The InSight Mars Lander has been connected to the Atlas 5 rocket at Space Launch Complex 3-East Vandenberg Air Force Base, with a projected launch window of May 5th – June 8th. Regardless of when during that window the rocket flies, the lander is scheduled to arrive at Mars on November 26th. This close alignment of Earth and Mars which allows for a direct trip, only happens for this window of time once every 26 months.
The mission of the InSight lander (aka Interior Exploration using Seismic Investigations, Geodesy and Heat Transport) is to study the crust, mantle and core of the red planet to learn more about the early formation of planets in our solar system. This launch will also send two ‘CubeSat’s to space, where they will follow InSight to Mars and provide essential communication services.
Now that human spaceflight to Mars is seeming more and more realistic, it’s fun to closely observe a new launch like this, and to realize that while it’s still a long trip, it is not a year of travel. Before you even have a chance to get through your collected works of Shakespeare on your tablet or re-calibrate the hydroponics systems to optimize lettuce production, it will be time to buckle up for landing!
(Thanks to spaceflightnow.com for the excellent discussion of this new NASA lander)
This week’s launch of the NASA’s Transiting Exoplanet Survey Satellite was a smashing success, and we should be getting early results from the device this summer. On May 17th it will fly by the moon on it’s way to the intended highly elliptical orbit, and should reach that destination in mid-June. Then shortly there after we should expect to start getting initial data and results from this small but mighty craft!
With mankind finally taking bolder steps into the cosmos, this hunt for Earth-like neighbors couldn’t come at a better or more exciting time. Now if we can get Elon working on the faster-than-light drive we’ll be all set.
(Image Courtesy inverse.com)

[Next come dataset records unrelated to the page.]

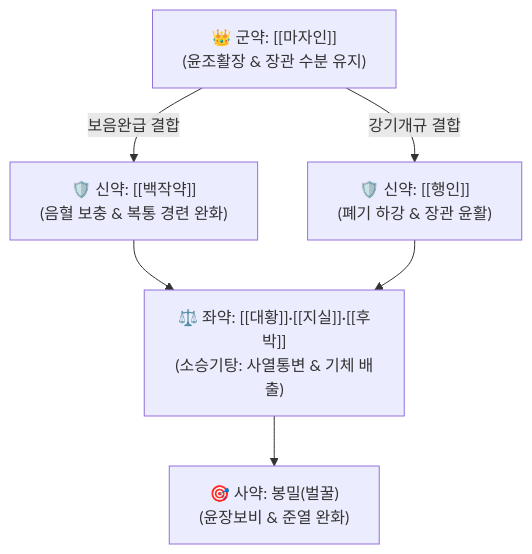
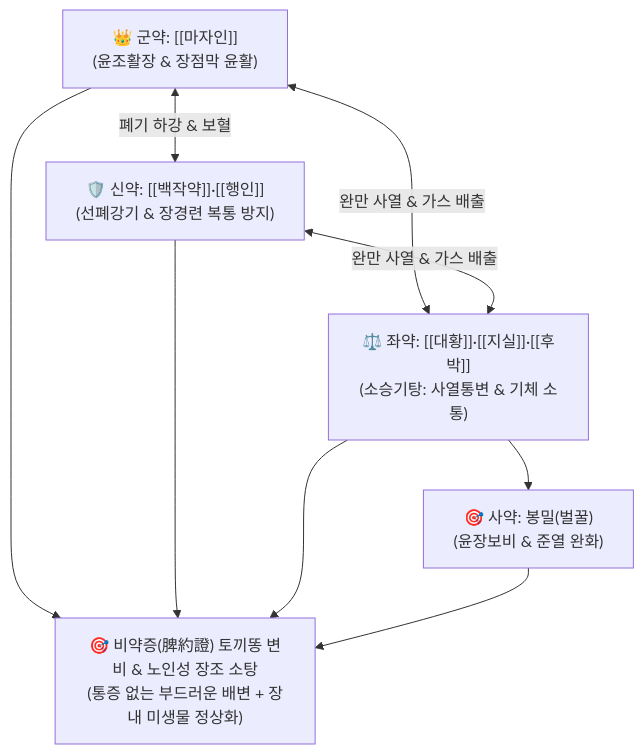
The diagram in content/2. 약리 공부/처방/07_사하·온리·고삽제/마자인환.md (simbio11/simbio-digital-garden2), drawn with Mermaid before and after one commit. The commit also changed other lines of this file and 799 other files, not shown here.

````diff
--- a/content/2. 약리 공부/처방/07_사하·온리·고삽제/마자인환.md
+++ b/content/2. 약리 공부/처방/07_사하·온리·고삽제/마자인환.md
@@ -9,8 +42,8 @@
 ```mermaid
 graph TD
-    Gun["👑 군약: [[마자인]]<br>(윤조활장 & 장관 수분 유지)"] -->|보음완급 결합| Sin1["🛡️ 신약: [[백작약]]<br>(음혈 보충 & 복통 경련 완화)"]
-    Gun -->|강기개규 결합| Sin2["🛡️ 신약: [[행인]]<br>(폐기 하강 & 장관 윤활)"]
-    Sin1 --> Jwa["⚖️ 좌약: [[대황]]·[[지실]]·[[후박]]<br>(소승기탕: 사열통변 & 기체 배출)"]
-    Sin2 --> Jwa
-    Jwa --> Sa["🎯 사약: 봉밀(벌꿀)<br>(윤장보비 & 준열 완화)"]
+    MJ["👑 군약: [[마자인]]<br>(윤조활장 & 장점막 윤활)"] <-->|폐기 하강 & 보혈| BY["🛡️ 신약: [[백작약]]·[[행인]]<br>(선폐강기 & 장경련 복통 방지)"]
+    MJ & BY <-->|완만 사열 & 가스 배출| SS["⚖️ 좌약: [[대황]]·[[지실]]·[[후박]]<br>(소승기탕: 사열통변 & 기체 소통)"]
+    SS --> BM["🎯 사약: 봉밀(벌꿀)<br>(윤장보비 & 준열 완화)"]
+    TOTAL["🎯 비약증(脾約證) 토끼똥 변비 & 노인성 장조 소탕<br>(통증 없는 부드러운 배변 + 장내 미생물 정상화)"]
+    MJ & BY & SS & BM --> TOTAL
 ```
````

The planned launch of NASA’s Transiting Exoplanet Survey Satellite (TESS) was scrubbed on Monday due to some last-minute rocket checks, and I for one am always happy to hear that they only will fly with every confidence of success. Fortunately there is another launch window available in a short time, and the launch has been rescheduled for Wednesday, April 18th, 2018 at 6:51pm Eastern time from Space Launch Complex 40 (SLC-40) at Cape Canaveral Air Force Station, Florida.

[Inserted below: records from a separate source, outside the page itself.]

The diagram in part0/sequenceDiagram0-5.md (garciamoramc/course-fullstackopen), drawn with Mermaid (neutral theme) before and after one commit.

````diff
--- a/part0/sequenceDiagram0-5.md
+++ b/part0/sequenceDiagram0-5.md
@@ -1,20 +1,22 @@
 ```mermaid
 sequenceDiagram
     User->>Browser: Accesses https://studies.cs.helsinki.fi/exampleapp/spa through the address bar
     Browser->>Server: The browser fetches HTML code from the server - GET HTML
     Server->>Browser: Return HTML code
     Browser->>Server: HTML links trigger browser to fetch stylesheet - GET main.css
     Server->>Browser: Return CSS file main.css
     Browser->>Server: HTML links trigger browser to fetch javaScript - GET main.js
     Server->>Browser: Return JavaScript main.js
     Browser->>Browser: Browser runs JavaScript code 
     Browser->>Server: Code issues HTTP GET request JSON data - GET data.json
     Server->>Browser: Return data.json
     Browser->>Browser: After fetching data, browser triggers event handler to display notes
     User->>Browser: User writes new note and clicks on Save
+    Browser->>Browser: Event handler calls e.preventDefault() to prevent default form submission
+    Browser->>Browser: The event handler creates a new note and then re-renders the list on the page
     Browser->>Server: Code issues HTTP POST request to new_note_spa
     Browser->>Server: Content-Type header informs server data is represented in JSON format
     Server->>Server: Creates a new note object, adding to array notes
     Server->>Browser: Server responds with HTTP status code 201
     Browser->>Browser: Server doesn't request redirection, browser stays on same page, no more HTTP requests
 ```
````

Remember, this is an exciting launch because they will attempt to land the Falcon 9 booster on a drone ship! Be sure to tune in to the live feed over at SpaceX, and enjoy the commentary and hopefully uninterrupted views of the entire launch.
(Image Credit NASA)
Another SpaceX Falcon 9 launch is coming up soon, and this time they are again going to attempt a droneship landing of the Falcon booster. Something great to look forward to! The last two launches have seen them opt to expend that equipment into the briny deep because it had reached end-of-life, but this time around we will hopefully all see it make a perfect landing on the ‘Of Course I Still Love You’.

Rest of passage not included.